Published: 11 November 2011



Bangladesh suffers from a lack of healthcare providers. The growing chronic disease epidemic's demand for healthcare resources will further strain Bangladesh's limited healthcare workforce. Little is known about how Bangladeshis with chronic disease seek care. This study describes chronic disease patients' care seeking behavior by analyzing which providers diagnose these diseases.


During 2 month periods in 2009, a cross-sectional survey collected descriptive data on chronic disease diagnoses among 3 surveillance populations within the International Center for Diarrheal Disease Research, Bangladesh (ICDDR, B) network. The maximum number of respondents (over age 25) who reported having ever been diagnosed with a chronic disease determined the sample size. Using SAS software (version 8.0) multivariate regression analyses were preformed on related sociodemographic factors.


Of the 32,665 survey respondents, 8,591 self reported having a chronic disease. Chronically ill respondents were 63.4% rural residents. Hypertension was the most prevalent disease in rural (12.4%) and urban (16.1%) areas. In rural areas chronic disease diagnoses were made by MBBS doctors (59.7%) and Informal Allopathic Providers (IAPs) (34.9%). In urban areas chronic disease diagnoses were made by MBBS doctors (88.0%) and IAP (7.9%). Our analysis identified several groups that depended heavily on IAP for coverage, particularly rural, poor and women.


IAPs play important roles in chronic disease care, particularly in rural areas.

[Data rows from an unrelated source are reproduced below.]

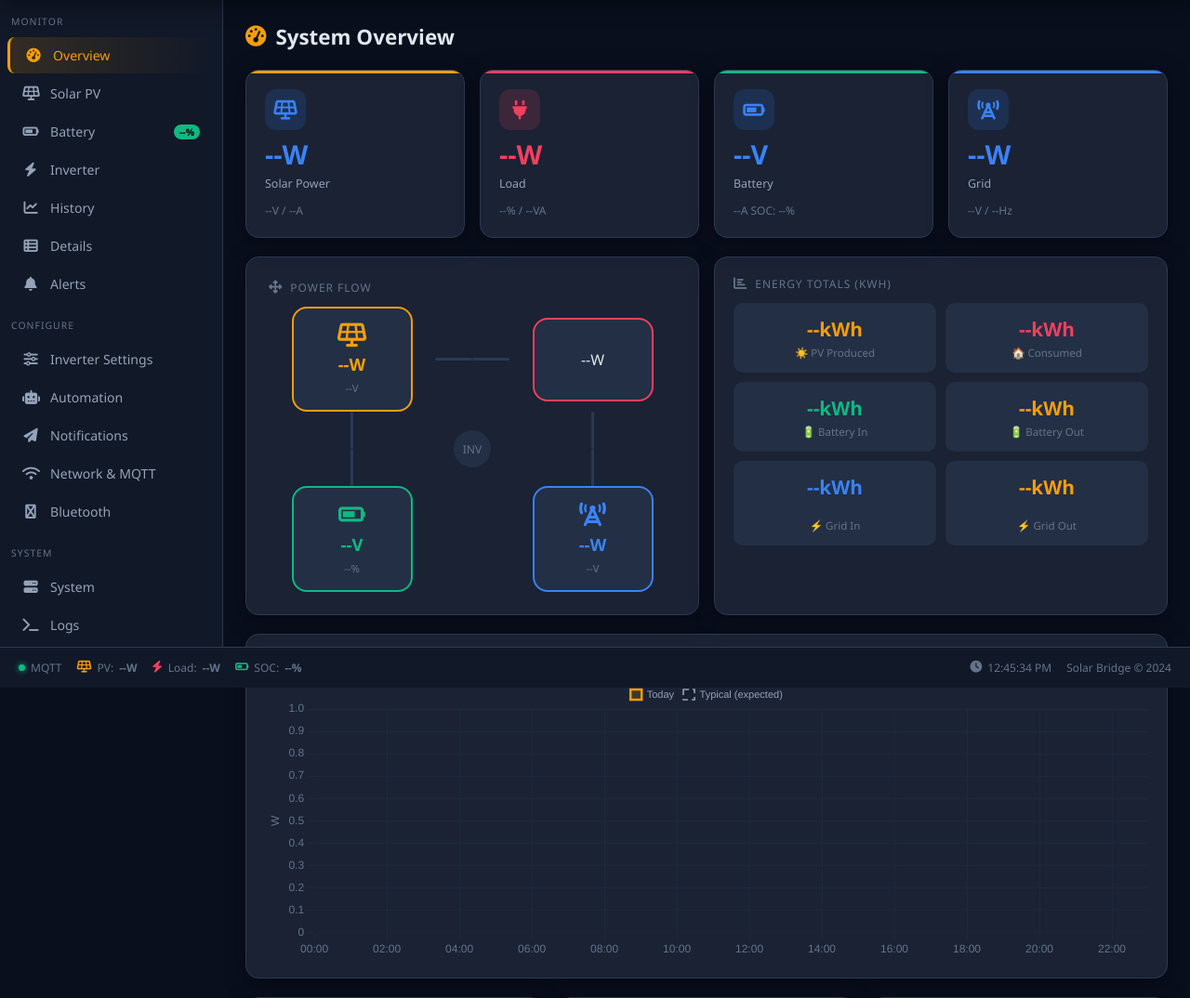
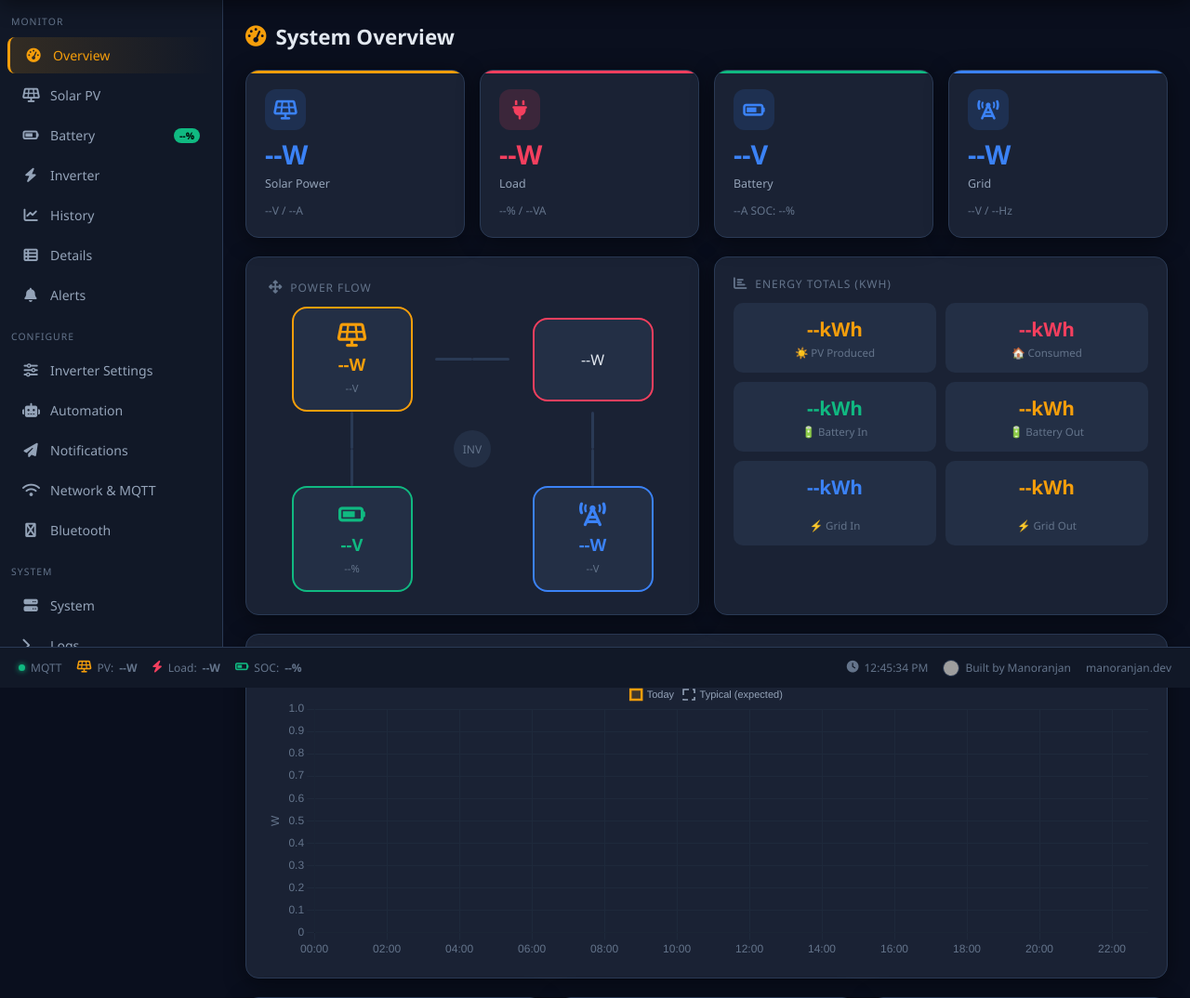
Before and after one commit to manoranjan2050/Solar-Bridge-Flin-Fution-JKBMS, a Flask app: page / in a window 1280 px wide. Shown: the part 60-1134 px from the top of the page at 93% size. Run offline with Flask 3, Linux system fonts and the light colour scheme; data that the repository does not hold is empty; some libraries are stand-ins or nearby versions; grey boxes are pictures that could not be loaded.

Commit message:
Add branding, custom-domain (nginx) setup, full README; clone-to-run ready
- Sidebar author card + footer credit (GitHub avatar, name, manoranjan.dev) + login page credit
- setup_domain.sh: nginx reverse proxy + optional Let's Encrypt HTTPS for solar.<domain>
- install_all.sh: mentions setup_domain.sh; verified self-contained clone-to-run install
- config.ini.example: new alert keys
- README: full rewrite — features, quick start, dashboard, login, custom domain, HA,
  Telegram (status+control), automation, alerts, backup, config, architecture,
  deploy, full troubleshooting, protocol notes, credits

Co-Authored-By: Claude Opus 4.8 <noreply@anthropic.com>

```diff
--- a/dashboard/templates/index.html
+++ b/dashboard/templates/index.html
@@ -277,11 +277,26 @@ footer{height:var(--ftr);background:var(--bg1);border-top:1px solid var(--border
   position:fixed;bottom:0;left:0;right:0;z-index:100}
 .ftr-item{display:flex;align-items:center;gap:6px}
 .ftr-item i{font-size:.8rem}
-.ftr-right{margin-left:auto;display:flex;gap:16px}
+.ftr-right{margin-left:auto;display:flex;gap:16px;align-items:center}
+.ftr-credit{color:var(--text3);text-decoration:none;transition:color .15s}
+.ftr-credit:hover{color:var(--solar)}
+.ftr-credit img{width:18px;height:18px;border-radius:50%;border:1px solid var(--border)}
 .dot{width:7px;height:7px;border-radius:50%;display:inline-block}
 .dot.green{background:var(--battery);box-shadow:0 0 6px var(--battery)}
 .dot.red{background:#ef4444}
 .dot.yellow{background:var(--solar)}
+
+/* ── AUTHOR CARD (sidebar) ── */
+.author-card{margin:auto 10px 14px;margin-top:auto;display:flex;align-items:center;gap:10px;
+  padding:10px;border-radius:10px;background:var(--bg2);border:1px solid var(--border);
+  text-decoration:none;color:var(--text1);transition:.15s}
+.author-card:hover{border-color:var(--solar);background:var(--bg3)}
+.author-card img{width:36px;height:36px;border-radius:50%;border:1px solid var(--border)}
+.author-meta{flex:1;min-width:0}
+.author-name{font-size:.85rem;font-weight:600}
+.author-link{font-size:.72rem;color:var(--text3)}
+.author-card .fa-github{color:var(--text2);font-size:1.1rem}
+aside#sidebar{display:flex;flex-direction:column}
 
 /* ── ALERTS / TOAST ── */
 .toast{position:fixed;top:72px;right:20px;padding:12px 20px;border-radius:10px;font-size:.85rem;
@@ -400,6 +415,16 @@ footer{height:var(--ftr);background:var(--bg1);border-top:1px solid var(--border
     <i class="fa fa-right-from-bracket"></i> Logout
   </a>
   {% endif %}
+
+  <a class="author-card" href="https://github.com/manoranjan2050" target="_blank" rel="noopener">
+    <img src="https://github.com/manoranjan2050.png?size=80" alt="Manoranjan"
+         onerror="this.style.display='none'">
+    <div class="author-meta">
+      <div class="author-name">Manoranjan</div>
+      <div class="author-link">manoranjan.dev</div>
+    </div>
+    <i class="fa fa-brands fa-github"></i>
+  </a>
 </aside>
 
 <!-- ── MAIN ── -->
@@ -1229,7 +1254,11 @@ footer{height:var(--ftr);background:var(--bg1);border-top:1px solid var(--border
     SOC: <strong id="f-soc">--%</strong></div>
   <div class="ftr-right">
     <div class="ftr-item"><i class="fa fa-clock"></i> <span id="f-time">--:--:--</span></div>
-    <div class="ftr-item">Solar Bridge © 2024</div>
+    <a class="ftr-item ftr-credit" href="https://github.com/manoranjan2050" target="_blank" rel="noopener">
+      <img src="https://github.com/manoranjan2050.png?size=40" alt="" onerror="this.style.display='none'">
+      Built by Manoranjan
+    </a>
+    <a class="ftr-item ftr-credit" href="https://manoranjan.dev" target="_blank" rel="noopener">manoranjan.dev</a>
   </div>
 </footer>
 
```
Also changed, not shown: dashboard/templates/login.html (+7 -0 lines), .claude/settings.local.json, README.md, 2 other files.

Input and cooperation from IAPs are needed to minimize rural health disparities. More research on IAP knowledge and practices regarding chronic disease is needed to properly utilize this potential healthcare resource.